The Timurids reconstructed the Chashma-Ayub mausoleum, the sacred source of the biblical Job. The Shaybanids revived the importance of the city, returning it to the status of the capital of the empire.
In 1500 the Uzbek clan leader Mohammed Shaybani Khan entered the city and murdered its ruler Ali, thus supplanting the squabbling Timurid line with his Uzbek dynasty. The Timurids rallied briefly under the return of Babur to Bukhara in 1511. On 12 December 1512, Babur and his Shi’ite Persian allies were routed in the pivotal battle of Gijduvan, and the Timurid leader fled Transoxiana forever. The Uzbeks were undisputed winners, and the city was its capital again, with the Oxus as the fragile border with Shi’ites Persia.
Abdullah Khan reunited the Uzbek clans with a reign of public order that ended decades of anarchy.
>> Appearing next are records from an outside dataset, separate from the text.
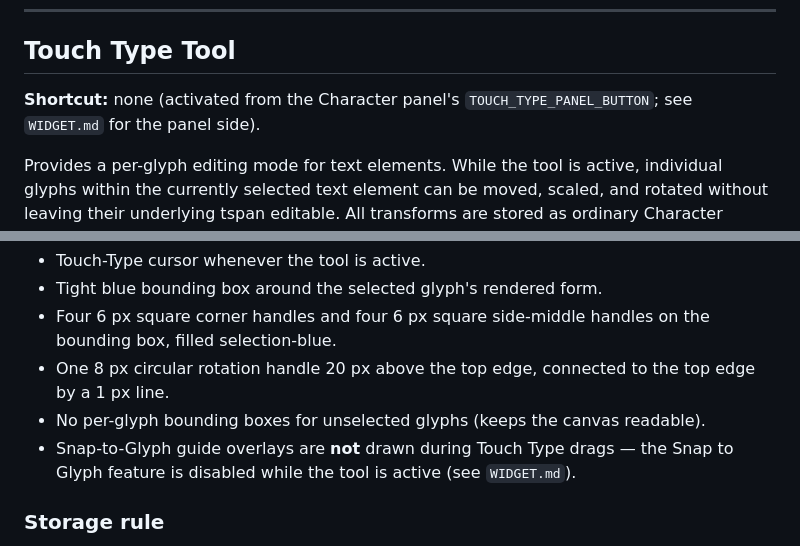
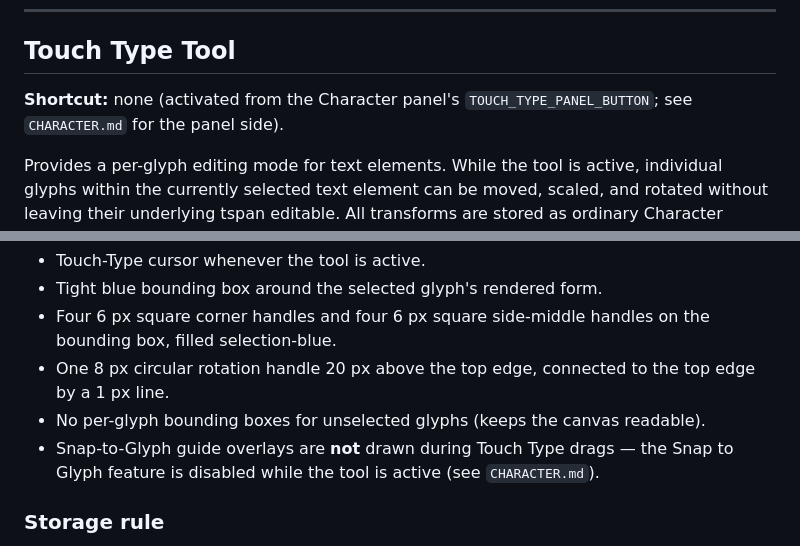
Before and after one commit to jyh/jas, a Markdown page: TOOLS.md, 2 parts joined by grey strips. Drawn GitHub-style.

```diff
--- a/TOOLS.md
+++ b/TOOLS.md
@@ -851,7 +851,7 @@ new_offset = path_closest_offset(d, cursor_x, cursor_y)
 ## Touch Type Tool
 
 **Shortcut:** none (activated from the Character panel's
-`TOUCH_TYPE_PANEL_BUTTON`; see `WIDGET.md` for the panel side).
+`TOUCH_TYPE_PANEL_BUTTON`; see `CHARACTER.md` for the panel side).
 
 Provides a per-glyph editing mode for text elements. While the tool
 is active, individual glyphs within the currently selected text
@@ -948,7 +948,7 @@ recorded.
   canvas readable).
 - Snap-to-Glyph guide overlays are **not** drawn during Touch Type
   drags — the Snap to Glyph feature is disabled while the tool is
-  active (see `WIDGET.md`).
+  active (see `CHARACTER.md`).
 
 ### Storage rule
 
```
Also changed, not shown: TSPAN.md (+3 -3 lines), CHARACTER.md (renamed from WIDGET.md).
Abdullah’s reign prepared the ground for the city’s second golden age, and his name grew to near-legendary proportions. The artisans from conquered Herat fuelled a flowering of decorative and miniature art.
After Russia annexed Astrakhan in 1552, the Mongol leader Yar Mohammed and his son Jan fled to Bukhara to found a new Uzbek family dynasty, the Janids or Astrakhanids, who ruled for the next 150 years. As overland, continental trade routes withered, and wars with Shi’ite Persia intensified Sunni city’s religious isolation, the khanate sank into economic stagnation and religious fanaticism.
Soviet and post-Soviet history of Bukhara
After the October Revolution, the city remained the capital of the Bukharan People's Soviet Republic. Later, the territory was divided between modern Uzbekistan, Turkmenistan, and Tajikistan. The city remained on the territory of Uzbekistan, but in addition to the Uzbek language, Tajik speech is still heard here, and Russian is the language of interethnic communication.
In the 90s, the historical center of Bukhara was included in the List of UNESCO World Cultural Heritage Sites. As the medieval geographer Mukaddasi said, this city is blessed for everyone who aspires to come here. A holy, warm, bright, hospitable city - you will want to walk endlessly along its ancient cobblestone streets, wandering and admiring. Historical films are shot in the squares - their atmosphere inspires artists and poets and gives photographers shots of pure art.
One-day Bukhara tours, as well as excursions as part of a multi-day trip to Uzbekistan.
Chain and boutique hotels in Bukhara from 3* to 5* with a location in the historical part of the city.
Sights of Bukhara
• Faizabad khanaka
• Jami (Juma) - Friday Mosque
• Kalyan mosque as part of the architectural complex of the same name
• Kalyan minaret as part of the architectural complex of the same name
• Khoja-Gaukushon architectural ensemble
• Khoja Zainuddin complex with Mosque-khanaka
• Kukeldash madrasah
• Magoki-Attori Mosque
• Miri-Arab Madrasah
• Poi-Kalon architectural ensemble
• Registan is an ancient city square with a central location
• Sayfiddin Boharzi Mausoleum
• Trading domes
• Ulugbek - madrasah, one of the three that were built by the grandson of Amir Timur
Sights of Bukhara: Vicinity
• Emir's Palace, Kagan
• Jeyran - Eco center
• Naqshbandi - Memorial complex
Bukhara Museums - a brief description
• State Architectural Art Museum-Preserve
• Fayzulla Khodzhayev House-Museum
History of Bukhara
Transfers to airport/train station/hotel